[Collected data entries]
※

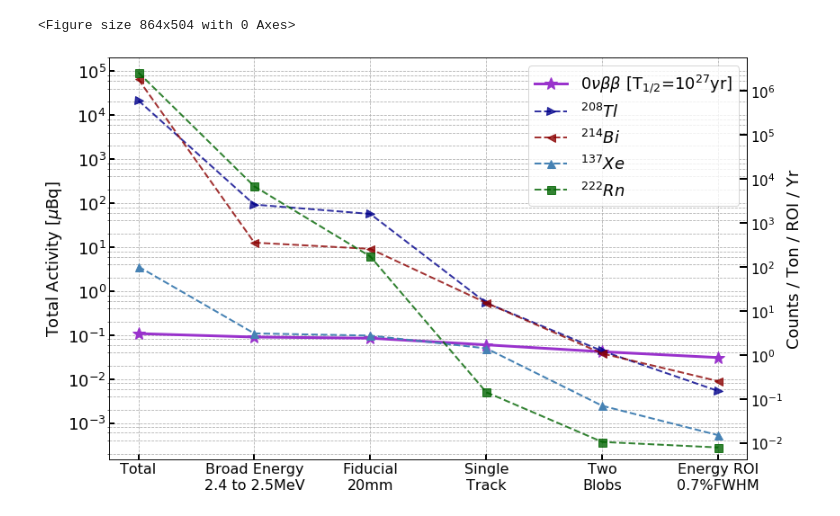
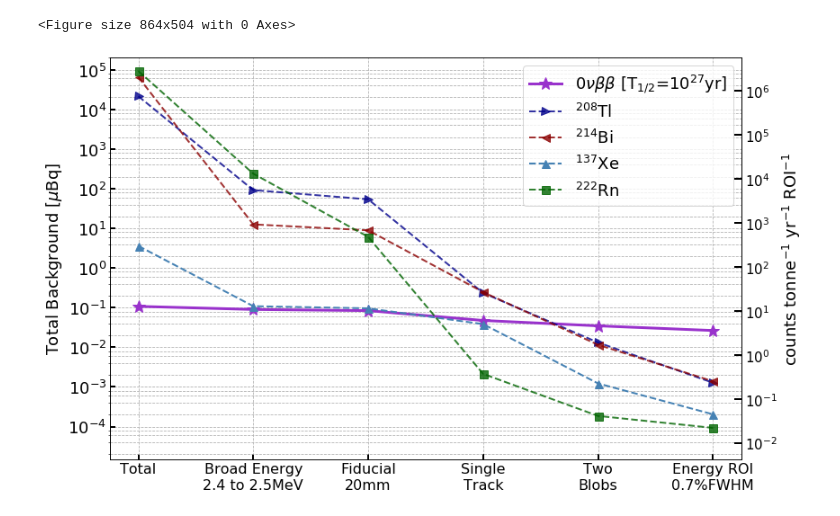
Before and after one commit to AustinMcDonald/sens_ton_paper_plots, a Jupyter notebook: Rejection_Factor_Plots.ipynb, the cells around one changed output. Saved outputs shown, nothing was run; the diff lists cells and outputs as text; code cells hidden in the pictures.

```diff
--- a/Rejection_Factor_Plots.ipynb
+++ b/Rejection_Factor_Plots.ipynb
@@ -31,13 +32,35 @@ IS = np.array([1000000000,  780228,  568383, 12865,  933, 147])
 Tl208 = RP+FC+IS
 Tl208 = Tl208/Tl208[0]
 Rn222 = np.array([998200000, 2575495, 65817, 54, 4, 3])/998200000
+# %%
+##################################################
+# this is the rejection factors
+# 0.5% and 3x3x3 facrtors
+##################################################
+
+Xe137 = np.array([18940000, 573861, 506210, 202544, 6463, 1076])/18940000
+bb0nu = np.array([1195000, 998241, 932809, 526524, 385654, 293878])/1195000
+
+RP = np.array([999000000, 831645, 496963, 13514, 626, 78])
+FC = np.array([1000000000, 743108, 494390, 13106, 599, 63])
+IS = np.array([9997000000, 746292, 655363, 18959, 907, 116])
+Bi214 = RP+FC+IS
+Bi214 = Bi214/Bi214[0]
+
+RP = np.array([899800000 , 5415582, 3240996, 13350, 754, 61])
+FC = np.array([900000000 , 5846111, 3259869, 11627, 673, 61])
+IS = np.array([1000000000,  779289,  547991, 5746,  301, 45])
+Tl208 = RP+FC+IS
+Tl208 = Tl208/Tl208[0]
+
+Rn222 = np.array([997600000, 2573609, 65479, 23, 2, 1])/997600000
 # %%
 ##################################################
 # this is just for the second plot axis
 ##################################################
 Xhold = [0,1,2,3,4,5]
 tt = np.array([2,4,6,8])
-MAJ = [1e-4,1e-3,1e-2,1e-1,1e0,1e1,1e2,1e3,1e4,1e5]
+MAJ = [1e-5,1e-4,1e-3,1e-2,1e-1,1e0,1e1,1e2,1e3,1e4,1e5]
 MIN = []
 for O in MAJ:
     MIN.append(tt*O)
@@ -48,40 +71,41 @@ MIN = [y for x in MIN for y in x]
 plt.figure(figsize=(12,7))
 fig, ax=plt.subplots(figsize=(12,7))
 ax.set_yscale('log')
 lab = r'$0 \nu\beta\beta$ [T$_{1/2}$=10$^{27}$yr]'
 ax.errorbar(Xhold, bb0nu*ActivityXe136*1e6,fmt='*',ms=15,ls='-',lw=3,color='darkorchid',label=lab)
-lab = r'$^{208}Tl$'
+lab = r'$^{208}$Tl'
 ax.errorbar(Xhold, Tl208*ActivityTl208*1e6,fmt='>',ms=9,ls='--',lw=2,color='darkblue',label=lab,alpha=0.8)
-lab = r'$^{214}Bi$'
+lab = r'$^{214}$Bi'
 ax.errorbar(Xhold, Bi214*ActivityBi214*1e6,fmt='<',ms=9,ls='--',lw=2,color='darkred',label=lab,alpha=0.8)
-lab = r'$^{137}Xe$'
+lab = r'$^{137}$Xe'
 ax.errorbar(Xhold, Xe137*ActivityXe137*1e6,fmt='^',ms=9,ls='--',lw=2,color='steelblue',label=lab)
-lab = r'$^{222}Rn$'
+lab = r'$^{222}$Rn'
 ax.errorbar(Xhold, Rn222*ActivityRn222*1e6,fmt='s',ms=9,ls='--',lw=2,color='darkgreen',label=lab,alpha=0.8)
-ax.set_ylabel(r'Total Activity [$\mu$Bq]',fontsize=18)
+#ax.set_ylabel(r'Total Activity [$\mu$Bq]',fontsize=18)
+ax.set_ylabel(r'Total Background [$\mu$Bq]',fontsize=18)
 my_xticks = ['Total', 'Broad Energy\n2.4 to 2.5MeV','Fiducial\n20mm', 'Single\nTrack', 'Two\nBlobs', 'Energy ROI\n'+'0.7%FWHM']
 plt.xticks(Xhold, my_xticks, fontsize=16, rotation=0)
 plt.yticks(fontsize=18)
 plt.legend(loc='upper right',fontsize=18)
 ax.set_yticks(MAJ, minor=False)
 ax.set_yticks(MIN, minor=True)
-ax.set_ylim(1.5e-4,2e5)
+ax.set_ylim(1.5e-5,2e5)
 ax2 = ax.twinx()
 ax2.set_yscale('log')
-fact  = 3.154e+7/(22*1109)
-fact2 = 1000*22
+fact  = 3.154e+7/(17*1109)
+fact2 = 1000*17
 ax2.set_ylim((1.5e-4/1e6)*fact*fact2 ,(2e5/1e6)*fact*fact2)
-ax2.set_ylabel(r'Counts / Ton / ROI / Yr',fontsize=18)
+ax2.set_ylabel(r'counts tonne$^{-1}$ yr$^{-1}$ ROI$^{-1}$',fontsize=18)
 ax2.set_yticks([1e-2,1e-1,1e0,1e1,1e2,1e3,1e4,1e5,1e6], minor=False)
 plt.yticks(fontsize=15)
 ax.grid(which='both',linestyle='--')
 ax.tick_params(axis='x',direction='in', length=6, width=2)
 ax.tick_params(axis='y',direction='in', length=6, width=2)
 ax2.tick_params(axis='y',direction='in', length=8, width=2)
 plt.tight_layout()
 #plt.savefig("BackGround-activity.png",bbox_inches='tight',dpi=400)
 #plt.savefig("BackGround-activity.pdf")
 plt.show()
 # %% [output]
 <Figure size 864x504 with 0 Axes>
-[figure, old version]
+[figure, new version]
```
Also changed, not shown: parts of 10 cells of this notebook, 45 other files.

※

Task to carry out: Look through the entries above and report each line where the string "width" occurs.

Result of this exercise:
 ax.tick_params(axis='x',direction='in', length=6, width=2)
 ax.tick_params(axis='y',direction='in', length=6, width=2)
 ax2.tick_params(axis='y',direction='in', length=8, width=2)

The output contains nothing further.